The animation is atrocious but it is the storylines that will outrage The Daily Mail and make the show the twisted Teletubbies of 1998.
In the first episode Cartman, the fat kid, is abducted by aliens who jab him with anal probes and mutilate cattle. But Cartman deserves it, he is the child of a single mother who spoils him terribly and he is a dumb, arrogant, anti-Semite.
Equally disturbed is Kenny. Kenny is the poor kid with the permanently zipped-up hood. He has had a screwy childhood and is over-familiar with what the producers call "adult" issues. Kenny drinks petrol and in a popular theme of the show gets killed or hideously maimed each week in bizarre accidents.
Other running gags include the boys' debate about whether to help Stan's 103-year-old grandfather kill himself and whether they should go hunting with Vietnam vets who use hand grenades when fishing and anti-aircraft missiles to obliterate deer.
The only smart kid is Kyle, who is Jewish, but as the only Jewish kid in town he doesn't really know what it means except that he doesn't get to celebrate Christmas. In the most controversial episode so far shown in America he sings about being a "lonely Jew" at Christmas: "I'm a Jew, a lonely Jew, at Christmas/I'd sing Carols but I'm Hebrew, at Christmas".
Because of his friends' teasing Kyle creates an imaginary friend in Mr Hanky, a talking poo who comes up out of the toilet to give presents to children with a high-fibre diet. After taking his talking poo to school, Kyle ends up in an asylum.
All of which makes South Park sound like a succession of toilet jokes. In PC-weary America the show has become a cult hit - getting the top ratings on cable TV at Christmas, and in Canada it is already a top ten show even though it has to be aired at midnight.
But like The Simpsons, underneath the jokes South Park is in fact a sophisticated critique of dysfunctional America. The kids fall for hyperbolic advertising, they see UFOs and are told they are pigeons by the town's very own government cover-up expert, their teacher talks to them through a glove puppet - Mr Hat - who has a psychotic mind of his own.
And the way South Park came into being is as contemporary a tale of America as you are likely to get. It started off as a five-minute college project called The Spirit of Christmas by its two creators Matt Stone, 26, and Trey Parker, 28.

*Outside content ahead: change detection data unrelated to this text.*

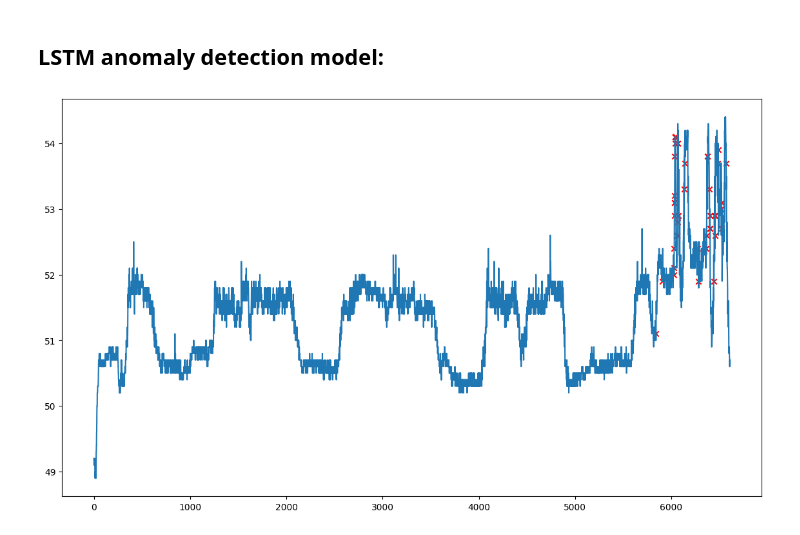
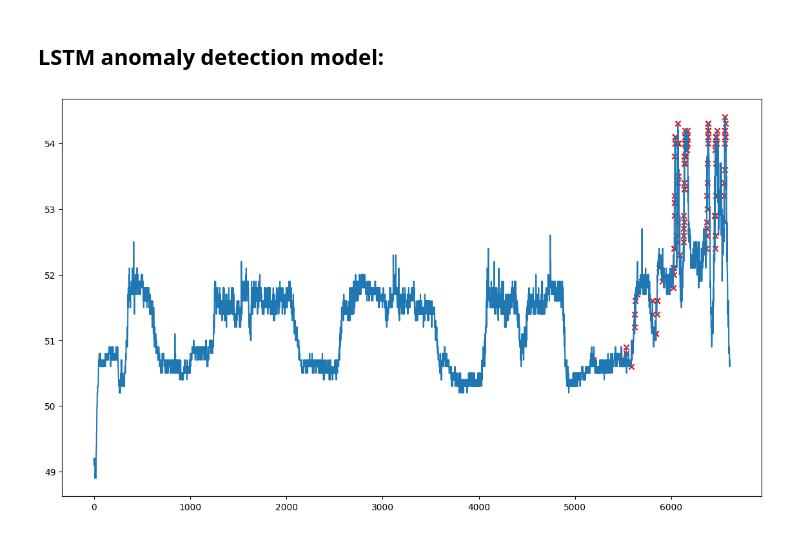
Before and after one commit to DefaultMaxim/anomaly-detection, a Jupyter notebook: example.ipynb, the cells around one changed output. Saved outputs shown, nothing was run; the diff lists cells and outputs as text; code cells hidden in the pictures.

```diff
--- a/example.ipynb
+++ b/example.ipynb
@@ -83,18 +83,18 @@ utils.anomalies_plot(data=data.iloc[:, 1],
 # %%
 model = models.ModelLSTM(1, 2, 1)
 
 anomaly_lstm = models.AnomalyLSTM(nn_model=model,
                                   data=data,
                                   num_epochs=5,
-                                  n_splits=15,
+                                  n_splits=3,
                                   threshold=3,
                                   plot=False,
                                   all_outputs=True,
                                   show_print=False)
 
 anomalies = anomaly_lstm.anomalies
+
+utils.anomalies_plot(data=data.iloc[:, 1],
+                     anomalies=anomalies)
+# %% [output]
+[figure, added]
-# %%
-utils.anomalies_plot(data=data.iloc[:, 1],
-                     anomalies=anomalies)
-# %% [output]
-[figure, removed]
```
Also changed, not shown: parts of 1 cell of this notebook.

The short film was seen by a television executive who had 40 copies of the cartoon made to send to friends as video Christmas-cards - which is the kind of thing TV executives do to impress in America. This made it an underground hit in Hollywood and a bidding war ensued to sign up Stone and Parker.
Parker says they had a cunning test when choosing a TV company to go with: "When we were first getting courted by all the networks I used to say: `One thing I really need to know before we go any further. How do you feel about talking poo?'"
The Spirit of Christmas had Jesus coming to South Park to battle it out with Santa Claus over the true meaning of Christmas - presents or religion. When Christ tries to get the kids to help him their loyalties are divided because after all, Santa gives them presents and Kyle doesn't even believe in Jesus.
From Hollywood, The Spirit of Christmas then ended up on the Internet, where it became a word of mouth hit as it was downloaded on college campuses and in offices around the country. People across America were using up fantastic amounts of computer memory e-mailing the five-minute cartoon to friends.
All of which meant that by the time cable company Comedy Central aired the first made-for-TV episode of South Park in August it was a guaranteed smash. The T-shirts and merchandise immediately started selling out and the first programme got more pre-publicity than any show in the station's history. Celebrities like Robert Smith of The Cure are already queuing up to do voice-overs for the cartoon characters.
"Robert Smith said to me he thought it was going to be huge in England," says Trey Parker. "Because he thought it was a very British sense of humour. Which makes sense because Matt and I were both huge Monty Python fans. That is undoubtedly where our sense of humour comes from."
That sense of humour is now coming home to roost and you can expect to see the Mr Hanky T-shirts sweeping Britain by the summer.